The same sheriff's representative publicly dismissed nocturnal sightings as being caused by the planet Venus, which wasn't even visible at those hours. Then he tried to blame the entire UFO wave on balloons, only to be told off on TV news shows by angry local balloonists who denied their involvement in any way.
The Syracuse Police department wasn't much more helpful. In fact, it became something of a joke locally when its late chief, Thomas Sardino, discovered to his anger and outrage one of his own cops with an artist's depiction of the chief flying his own UFO over the city as subordinate police officers watch from the street. The scene was priceless, particularly when the cartoon ended up on T-shirts sold successfully all over town! The cartoon's inception appeared to stem from a warning issued to Syracuse police officers by the chief, instructing them not to publicize their own recent UFO sightings.
Faced with my own problems with local police agencies, I wrote a lengthy letter to the editor of The Syracuse Post-Standard which appeared in the edition of May 18, 1978. I related the promise I had received from Chief Sardino in writing, promising to consult with me on UFO reports (it never happened). The Sheriff's office never bothered to respond to a similar request.
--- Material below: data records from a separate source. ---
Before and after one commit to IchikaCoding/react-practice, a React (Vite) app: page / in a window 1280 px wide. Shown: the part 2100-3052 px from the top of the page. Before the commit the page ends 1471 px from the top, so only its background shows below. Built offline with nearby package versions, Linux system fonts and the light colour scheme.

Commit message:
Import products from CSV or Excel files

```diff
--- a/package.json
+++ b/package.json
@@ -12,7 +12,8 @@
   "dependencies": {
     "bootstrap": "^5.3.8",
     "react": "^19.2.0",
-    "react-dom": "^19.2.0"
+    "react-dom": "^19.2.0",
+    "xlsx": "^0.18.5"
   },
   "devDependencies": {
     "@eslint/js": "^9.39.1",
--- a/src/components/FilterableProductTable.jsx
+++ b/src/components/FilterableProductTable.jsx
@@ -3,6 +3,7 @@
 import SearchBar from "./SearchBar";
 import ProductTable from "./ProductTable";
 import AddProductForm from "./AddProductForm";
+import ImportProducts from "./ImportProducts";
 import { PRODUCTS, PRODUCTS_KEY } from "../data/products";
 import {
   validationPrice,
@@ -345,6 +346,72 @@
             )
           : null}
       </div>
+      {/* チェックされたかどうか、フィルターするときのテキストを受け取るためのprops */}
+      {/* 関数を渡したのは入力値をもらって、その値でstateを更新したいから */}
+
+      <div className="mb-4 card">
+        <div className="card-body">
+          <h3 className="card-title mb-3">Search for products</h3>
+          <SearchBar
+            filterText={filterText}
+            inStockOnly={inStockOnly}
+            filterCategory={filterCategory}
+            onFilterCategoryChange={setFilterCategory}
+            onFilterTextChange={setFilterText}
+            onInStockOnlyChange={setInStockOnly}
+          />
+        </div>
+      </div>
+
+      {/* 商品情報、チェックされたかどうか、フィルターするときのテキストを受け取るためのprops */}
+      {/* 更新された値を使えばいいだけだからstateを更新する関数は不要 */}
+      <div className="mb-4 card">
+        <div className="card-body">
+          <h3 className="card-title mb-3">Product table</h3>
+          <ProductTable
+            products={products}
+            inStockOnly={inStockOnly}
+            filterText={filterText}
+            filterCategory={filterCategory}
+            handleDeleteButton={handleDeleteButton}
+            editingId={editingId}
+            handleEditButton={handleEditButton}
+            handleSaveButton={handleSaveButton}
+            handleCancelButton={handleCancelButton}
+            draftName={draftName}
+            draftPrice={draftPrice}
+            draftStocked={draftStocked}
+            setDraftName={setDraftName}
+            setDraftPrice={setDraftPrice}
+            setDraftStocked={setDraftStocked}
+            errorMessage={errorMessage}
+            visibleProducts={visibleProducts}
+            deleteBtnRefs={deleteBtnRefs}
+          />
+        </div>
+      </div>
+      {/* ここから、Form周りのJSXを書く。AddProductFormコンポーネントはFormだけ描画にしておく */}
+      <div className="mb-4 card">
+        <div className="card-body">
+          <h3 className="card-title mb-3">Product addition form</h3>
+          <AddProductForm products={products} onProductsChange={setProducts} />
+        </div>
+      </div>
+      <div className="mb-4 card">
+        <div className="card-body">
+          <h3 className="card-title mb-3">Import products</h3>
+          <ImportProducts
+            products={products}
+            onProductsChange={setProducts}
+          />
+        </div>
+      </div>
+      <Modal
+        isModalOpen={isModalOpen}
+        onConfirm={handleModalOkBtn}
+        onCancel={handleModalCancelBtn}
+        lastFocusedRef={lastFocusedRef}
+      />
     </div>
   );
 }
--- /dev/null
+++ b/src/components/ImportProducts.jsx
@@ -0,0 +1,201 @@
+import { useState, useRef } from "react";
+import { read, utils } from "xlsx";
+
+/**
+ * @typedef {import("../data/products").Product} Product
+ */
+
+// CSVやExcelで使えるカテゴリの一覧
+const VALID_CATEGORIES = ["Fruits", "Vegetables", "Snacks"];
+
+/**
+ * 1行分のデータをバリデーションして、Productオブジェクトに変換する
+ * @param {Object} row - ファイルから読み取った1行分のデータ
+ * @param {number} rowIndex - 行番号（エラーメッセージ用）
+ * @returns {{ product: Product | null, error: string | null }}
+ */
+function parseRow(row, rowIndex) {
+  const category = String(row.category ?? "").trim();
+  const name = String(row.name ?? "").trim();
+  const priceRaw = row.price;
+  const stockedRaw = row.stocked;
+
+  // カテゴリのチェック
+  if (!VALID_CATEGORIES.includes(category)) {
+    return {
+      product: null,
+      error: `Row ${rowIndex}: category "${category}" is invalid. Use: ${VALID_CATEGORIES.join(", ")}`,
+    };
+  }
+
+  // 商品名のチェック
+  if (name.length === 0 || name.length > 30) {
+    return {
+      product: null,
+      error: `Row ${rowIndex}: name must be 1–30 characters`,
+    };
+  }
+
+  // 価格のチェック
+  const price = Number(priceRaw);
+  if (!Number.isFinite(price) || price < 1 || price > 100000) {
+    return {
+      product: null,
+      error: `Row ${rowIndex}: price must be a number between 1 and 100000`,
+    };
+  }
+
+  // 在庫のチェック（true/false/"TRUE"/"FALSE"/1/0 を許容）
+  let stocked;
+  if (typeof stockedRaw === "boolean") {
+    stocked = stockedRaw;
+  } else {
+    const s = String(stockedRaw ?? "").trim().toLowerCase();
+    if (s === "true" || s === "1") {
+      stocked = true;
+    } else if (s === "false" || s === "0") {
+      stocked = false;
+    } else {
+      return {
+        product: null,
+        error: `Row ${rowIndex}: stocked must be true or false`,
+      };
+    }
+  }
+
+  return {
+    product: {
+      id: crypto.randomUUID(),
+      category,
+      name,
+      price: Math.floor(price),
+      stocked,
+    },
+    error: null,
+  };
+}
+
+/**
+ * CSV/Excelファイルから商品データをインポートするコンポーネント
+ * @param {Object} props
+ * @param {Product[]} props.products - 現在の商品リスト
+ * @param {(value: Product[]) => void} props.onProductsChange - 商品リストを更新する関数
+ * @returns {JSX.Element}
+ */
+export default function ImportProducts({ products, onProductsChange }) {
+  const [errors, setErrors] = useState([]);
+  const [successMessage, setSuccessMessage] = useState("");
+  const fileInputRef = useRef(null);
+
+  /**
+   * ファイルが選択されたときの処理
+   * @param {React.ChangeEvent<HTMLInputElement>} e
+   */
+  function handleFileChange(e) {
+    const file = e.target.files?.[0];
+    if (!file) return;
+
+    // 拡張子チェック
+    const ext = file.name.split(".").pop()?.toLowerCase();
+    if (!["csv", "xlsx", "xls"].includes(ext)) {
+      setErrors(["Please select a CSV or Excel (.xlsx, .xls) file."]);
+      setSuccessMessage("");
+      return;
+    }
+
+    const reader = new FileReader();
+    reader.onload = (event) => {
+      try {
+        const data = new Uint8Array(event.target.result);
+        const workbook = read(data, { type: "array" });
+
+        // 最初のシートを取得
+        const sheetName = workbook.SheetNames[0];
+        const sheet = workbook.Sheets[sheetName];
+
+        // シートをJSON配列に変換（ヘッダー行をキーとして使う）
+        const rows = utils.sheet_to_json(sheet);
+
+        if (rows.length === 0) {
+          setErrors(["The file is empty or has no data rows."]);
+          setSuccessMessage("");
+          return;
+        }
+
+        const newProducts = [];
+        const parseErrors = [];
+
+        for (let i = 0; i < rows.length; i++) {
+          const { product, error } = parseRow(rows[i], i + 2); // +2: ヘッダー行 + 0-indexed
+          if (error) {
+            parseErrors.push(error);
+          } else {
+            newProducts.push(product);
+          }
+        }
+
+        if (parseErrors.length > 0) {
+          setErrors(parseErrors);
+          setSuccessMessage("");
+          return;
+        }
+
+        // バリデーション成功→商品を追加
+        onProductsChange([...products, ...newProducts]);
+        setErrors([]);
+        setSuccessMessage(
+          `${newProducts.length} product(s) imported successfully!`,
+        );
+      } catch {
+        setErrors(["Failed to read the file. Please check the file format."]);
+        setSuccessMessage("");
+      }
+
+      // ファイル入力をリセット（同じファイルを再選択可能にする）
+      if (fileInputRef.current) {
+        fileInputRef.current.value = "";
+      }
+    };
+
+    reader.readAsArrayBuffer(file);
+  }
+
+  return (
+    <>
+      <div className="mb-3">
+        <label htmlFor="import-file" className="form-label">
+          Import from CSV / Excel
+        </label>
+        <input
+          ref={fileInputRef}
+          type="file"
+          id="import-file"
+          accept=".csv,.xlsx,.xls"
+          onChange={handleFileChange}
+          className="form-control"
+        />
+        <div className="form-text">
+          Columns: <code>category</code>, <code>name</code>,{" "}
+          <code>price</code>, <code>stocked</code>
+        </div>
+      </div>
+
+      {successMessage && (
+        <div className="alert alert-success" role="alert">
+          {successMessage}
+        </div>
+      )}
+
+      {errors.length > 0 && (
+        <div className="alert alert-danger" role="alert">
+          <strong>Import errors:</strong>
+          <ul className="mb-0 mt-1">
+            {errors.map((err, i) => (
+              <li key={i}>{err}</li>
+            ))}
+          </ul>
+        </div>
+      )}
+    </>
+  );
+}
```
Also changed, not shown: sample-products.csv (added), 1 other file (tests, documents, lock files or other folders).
When I offered my assistance and tried to leave a phone number, I was told not to bother. When I offered my assistance to one officer (for his own benefit) who had already embarrassed himself in front of the media he snapped at me and accused me of trying to tell him how to do his job.
In the letter, I also referenced the Baldwinsville case, where a UFO also emitted a noticeable humming sound. Then there remained the radar controversy, where sheriffs confirmed radar contact with a UFO in their log, only to be told by the FAA that there was no unidentified blip -- a situation that angered many in the sheriff's office, and all the more when "geese" were said to have resulted in a blip return.
I highlighted other local reports. A couple watched a strange object pace their car at 55 m.p.h. at low altitude until it sped off. There was a possible vehicle electromagnetic interference case. In Auburn, NY something was reportedly witnessed by hundreds and perhaps photographed. In Oswego, a bright object was seen hovering over Lake Ontario, near the Nine Mile Nuclear Plant -- reportedly the topic of many CB radio enthusiasts as both police and Coast Guard personnel watched.
Former Syracuse area resident Mark Bundy wrote a superbly insightful article encompassing 1978's NY UFO madness for the Winter, 1979 issue of Pursuit, journal of the (defunct) Society for the Investigation of the Unexplained. Entitled "The Central New York UFO Wave," Mark's piece included illustrations he accomplished himself to demonstrate the strangeness in the skies over New York. Reflecting the absence of official cooperation from local law enforcement agencies, he lamented that "The Central New York UFO wave became a part of history, a history that is sadly incomplete and lacking in its overall coverage.
"It's a wonder," he concludes, "that the UFOs put up with such shoddy treatment."
Next blog entry: One more report from 1978 of interest, from a Vietnam veteran who knows aircraft and saw something in Central NY that wasn't like anything he saw in Vietnam. To say the least.